As a noun, a haven, or a space of deep water so sheltered by the adjacent land and surroundings as to afford a safe anchorage for ships.
As a verb, to afford lodging to, to shelter, or to give a refuge to. To clandestinely shelter, succor, and protect improperly admitted Aliens. It may be aptly used to describe the furnishing of shelter, lodging, or food clandestinely or with concealment, and under certain circumstances may be equally applicable to those acts divested of any accompanying secrecy. Harboring a criminal is a crime under both federal and state statutes and a person who harbors a criminal is an Accessory after the fact.
harborverb afford sanctuary, aid, cache, care for, cloak, conceal, cover, defend, ensconce, give refuge, grant asylum, guard, haven, hide, insure, keep, keep out of sight, keep safe, keep secret, lodge, look after, maintain, protect, provide refuge, provide safety, provide sanctuary, quarter, safeguard, screen, seclude, secrete, shelter, shield, shroud, stow away, sustain, watch
Associated concepts: accessory after the fact, alienation of affections, assisting escape, harbor and secrete, harboring a criminal, harboring a fugitive, harboring an animal
See also: conceal, cover, foster, guard, haven, hide, house, lodge, lodging, nurture, preserve, protect, protection, refuge, screen, shelter
HARBOR. A place where ships may ride with safety; any navigable water protected by the surrounding country; a haven. (q.v.) It is public property. 1. Bouv. Inst. n. 435.
TO HARBOR, torts. To receive clandestinely or without lawful authority a
person for the purpose of so concealing him that another having a right to
the lawful custody of such person, shall be deprived of the same; for
example, the harboring of a wife or an apprentice, in order to deprive the
husband or the master of them; or in a less technical sense, it is the
reception of persons improperly. 10 N. H. Rep. 247; 4 Scam. 498.

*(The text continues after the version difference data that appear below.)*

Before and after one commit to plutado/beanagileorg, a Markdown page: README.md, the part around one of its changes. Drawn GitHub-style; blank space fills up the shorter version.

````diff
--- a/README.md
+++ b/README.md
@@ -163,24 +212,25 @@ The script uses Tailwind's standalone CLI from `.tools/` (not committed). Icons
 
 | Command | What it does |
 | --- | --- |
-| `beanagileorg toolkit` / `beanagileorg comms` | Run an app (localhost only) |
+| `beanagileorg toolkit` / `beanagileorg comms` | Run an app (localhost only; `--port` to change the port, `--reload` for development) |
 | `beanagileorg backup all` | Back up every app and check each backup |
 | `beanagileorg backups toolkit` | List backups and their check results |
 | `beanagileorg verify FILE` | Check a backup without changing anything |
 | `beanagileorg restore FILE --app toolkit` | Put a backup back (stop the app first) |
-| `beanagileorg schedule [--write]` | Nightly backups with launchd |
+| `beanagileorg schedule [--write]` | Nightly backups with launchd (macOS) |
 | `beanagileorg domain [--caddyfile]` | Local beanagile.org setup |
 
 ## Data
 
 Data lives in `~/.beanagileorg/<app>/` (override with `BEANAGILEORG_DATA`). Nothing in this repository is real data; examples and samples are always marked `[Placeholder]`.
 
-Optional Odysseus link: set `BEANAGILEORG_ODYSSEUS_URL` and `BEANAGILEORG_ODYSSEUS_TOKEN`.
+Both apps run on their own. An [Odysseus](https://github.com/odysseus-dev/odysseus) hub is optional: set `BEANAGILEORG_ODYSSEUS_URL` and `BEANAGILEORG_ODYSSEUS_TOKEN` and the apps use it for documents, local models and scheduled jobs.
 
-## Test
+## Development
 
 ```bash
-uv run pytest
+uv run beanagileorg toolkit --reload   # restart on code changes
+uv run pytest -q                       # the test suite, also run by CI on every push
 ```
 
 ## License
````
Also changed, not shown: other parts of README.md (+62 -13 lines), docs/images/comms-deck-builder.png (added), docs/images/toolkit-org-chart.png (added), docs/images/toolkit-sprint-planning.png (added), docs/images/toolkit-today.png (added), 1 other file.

2. The harboring of such persons will subject the harborer to an, action for the injury; but in order to put him completely in the wrong, a demand should be made for their restoration, for in cases where the harborer has not committed any other wrong than merely receiving the plaintiff's wife, child, or apprentice, he may be under no obligation to return them without a demand. 1 Chit. Pr. 564; Dane's Ab. Index, h.t.; 2 N. Car. Law Repos. 249; 5 How. U. S. Rep. 215, 227.